The yellow line is GPS altitude. During the windward turns the altitude is nearly constant and in the leeward turns there is a gain and loss of height due to the turn being flown as a wing-over. If the bird is skimming the surface to take advantage of ground effect, altitude should vary somewhat due to passing waves and depending on the sea-state.
Results with an assumed wind-gradient
The airspeed and heading data in Figure 26 are calculated using a uniform wind. However if there is a wind-gradient effect, it will be included in the GPS ground velocity data. To see a wind-gradient effect on the airspeed calculation, an allowance has to be made and we are back to theory again. What is the structure of the wind-gradient? Instead of a assuming a uniform wind, the wind can be modified to be uniform at an altitude of 10m and reduced at lower altitudes proportional to the logarithm of the altitude. The effect on the calculated data is seen below in Figure 27:
The GPS data is the same as before. The top blue line is the calculated heading. The difference between the heading and track lines is the drift and this is variable due to the wind-gradient, reducing at low altitude due to the lesser wind.
The green airspeed line is slightly flatter compared to the airspeed with a uniform wind in Figure 26. This suggests that the effect of the wind-gradient is to reduce airspeed variability and reduce drag losses in the leeward turn. Aerodynamic drag follows a square law and the greater the variation of airspeed about a mean value the greater the total drag losses.
Can we conclude anything from this? There is no proof of anything here because the wind-velocity is an informed guess. Nevertheless it demonstrates that on the balance of probabilities, the wind gradient theory of dynamic soaring is unlikely to be the whole answer. Contrary to the Rayleigh Cycle, there is no significant gain of airspeed in the climb and descent and no significant loss of airspeed in the windward turn. In any event, the effect of the wind-gradient is quite small because the bird never gets near to an into-wind or downwind heading and the effect of the wind gradient is diminished by the angle off the wind.

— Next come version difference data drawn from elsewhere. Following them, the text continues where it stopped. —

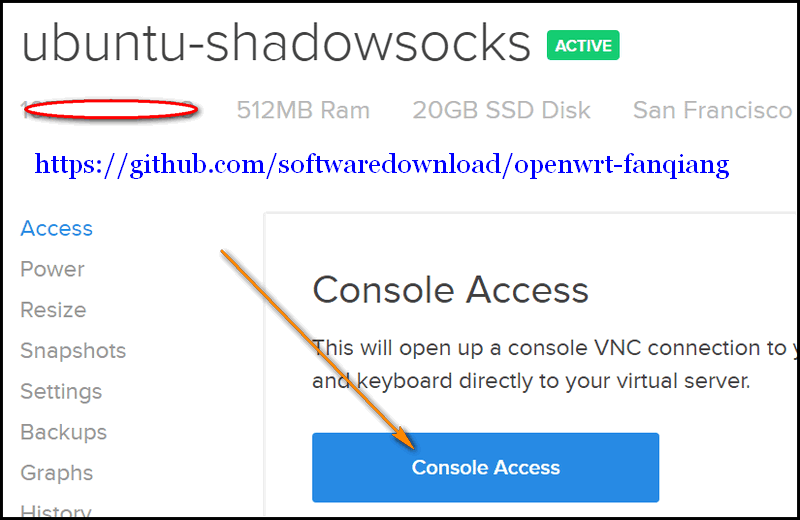
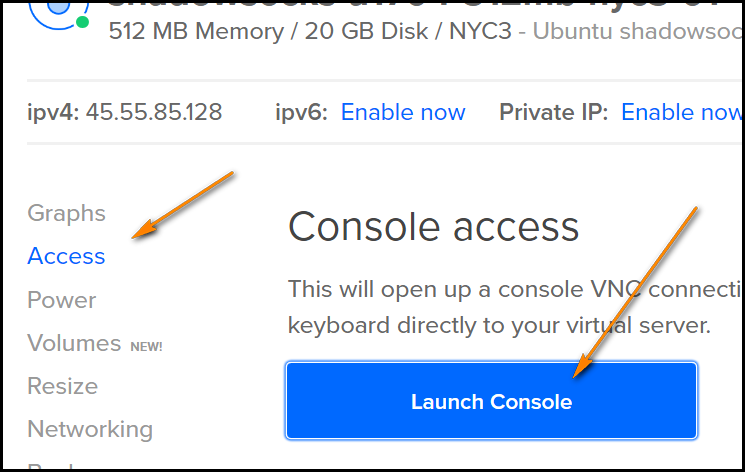
Update guide for creating DO VPS

diff --git a/ebook/03.9.md b/ebook/03.9.md
@@ -14,40 +14,47 @@
 
 ## 创建翻墙用的虚拟服务器Droplet
 
-注册DO并绑定支付方式后，登录管理后台，点击右上角的 `Create Droplet`:
+注册DO并绑定支付方式后，登录管理后台，点击右上角的 `Create` 从下拉菜单中选择 `Droplet`:
 
-- Choose an image 选择最新版的Ubuntu 64位，下图是14.04.3，下拉还有更新的如16.10：  
+- Choose an image 选择最新版的Ubuntu 64位，下图是14.04.3，下拉还有更新的如17.04：  
 	![](images/3.9.choose-an-image.png)
 - Choose a site 一般512MB那款就够了：  
 	![](images/3.9.choose-a-size.png)
-- Choose a datacenter region 经测试选择New York时访问YouTube会更快，San Francisco则慢且可能不稳定：  
+- Choose a datacenter region 经测试选择New York时访问YouTube较快：  
 	![](images/3.9.choose-a-datacenter-region.png)	
 - Select additional options, 勾选IPv6：  
 	![](images/3.9.select-addtional-options.png)
-- Choose a hostname, 只是助记，比如ubuntu-shadowsocks
+- Choose a hostname, 只是助记，比如改成ubuntu-shadowsocks
 - Create 创建虚拟服务器
 
 ## 进入DO VPS管理界面
 
-在20秒内，VPS创建完毕，并自动分配了IP，点击VPS名字进入管理VPS管理界面：  
+在20秒内，VPS创建完毕后自动进入了 `Droplets` （VPS）列表页面，点击VPS名字进入VPS管理界面：  
 ![](images/3.9.jinru-fanqiang-vps-guanli.png)
 
 
-## 重置DO VPS Root密码:  
+## 如何重置DO VPS Root密码:  
 
-注：如果已经收到root密码，请跳到一下步
+注：如果已经通过邮件收到root密码，请跳到一下步
 
-点击 `Reset Root Password` 重置密码：  
+点击左边的 `Access` 再点击右边的 `Reset Root Password` 重置密码：  
 ![](images/3.9.reset-password.png)
 
-重置密码完成后，新的密码会发送到你的邮箱，下面我们就用这个密码登录并直接在网页上管理VPS
+重置密码完成后，新的密码会发送到你的邮箱，下面我们就用这个密码登录并直接通过网页 Console 管理VPS
 
 ## 进入DO VPS命令行控制界面 Console Access
 
-DO有个极为强大的功能，可以可以直接在管理后台Console Access 运行Linux命令管理VPS，相当于一个在线版的SSH:  
+DO有个极为强大的功能，可以可以直接在管理后台Console Access 运行Linux命令管理VPS，相当于一个在线版的ssh
+
+点击页面右上角的 `Console` 可以直接进入，如下图:
+
+![](images/3.9.console.png)
+
+打开 Console 的另一方法是先点击左边的 `Access` 然后点击 `Launch Console` 如下图：  
+
 ![](images/3.9.console-access-fanqiang-vps.png)
 
-点击 `Console Access` 开启命令行窗口，如果打开失败就按F5刷新页面重试直到打开。
+如果等了一会儿命令行界面还没有出来，就按F5刷新页面直到打开。
 
 点击打开的命令行窗口以获得输入焦点。
 
@@ -55,7 +62,7 @@ DO有个极为强大的功能，可以可以直接在管理后台Console Access 
 
 开启DO Console Access后，输入root并回车，然后重新设置密码。
 
-	Ubuntu 15.10 ubuntu-shadowsocks tty1
+	Ubuntu 17.04 ubuntu-shadowsocks tty1
 	ubuntu-shadowsocks login: root
 	Passwd: 输入root密码
 	You are required to change your password immediately (root enforced)
@@ -103,8 +110,10 @@ Console Access界面是无法粘贴命令的，把下面命令逐行粘贴到浏
 * 照上面教程创建Droplet ubuntu-shadowsocks, 设置好shadowsocks-libev服务端，其中server写 `0.0.0.0` 并测试通过
 * Poweroff VPS，也就是VPS关机，这时还会产生VPS使用费用的，因为IP，空间等资源还是被你占用
 * 创建Snapshot，命名为shadowsocks，并传送到你可能使用的各个区域。比如你原来是在San Francisco创建的，可以传送到New York区
-* 删除VPS，Destroy Droplet ubuntu-shadowsocks，然后就不产生任何费用了。不怕麻烦，每天都这样操作，一个月可能只要2元钱就行了
-* 下次要使用，在Create Droplet的第一步，Choose an image, 选择Snapshots, shadowsocks，其他和上面教程一样
+* 删除VPS：Destroy Droplet ubuntu-shadowsocks，然后就不产生任何费用了。不怕麻烦，每天都这样操作，一个月可能只要2元钱就行了
+* 下次要使用，在Create Droplet的第一步，Choose an image, 选择Snapshots, shadowsocks，其他和上面教程一样。见下图：
+	![](images/3.9.choose-an-image-snapshots.png)	
+
 * 从snapshot创建Droplet完成，页面显示了VPS的IP地址，shadowsocks客户端连接到这个IP地址就行了，服务端不用更改任何设置
 
 ### 附录：怎样不“登录”路由器更改OpenWrt shadowsocks-libev路由器的server IP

Also the effect is negligible above a height of three meters .
On the other hand the data is entirely consistent with the Windward Turn Theory which can explain why the windward turn is flat and the leeward turn is a wing-over; how the bird gains momentum in the leeward turn and loses momentum in the windward turn and how the bird can maintain height and gain or maintain airspeed in the windward turn.
These data comprises relatively short windward turns compared to film of albatrosses in moderate winds. Therefore I conclude that the wind here is stronger than normal and the albatrosses probably fly faster than normal rather than accept extremely large drift angles.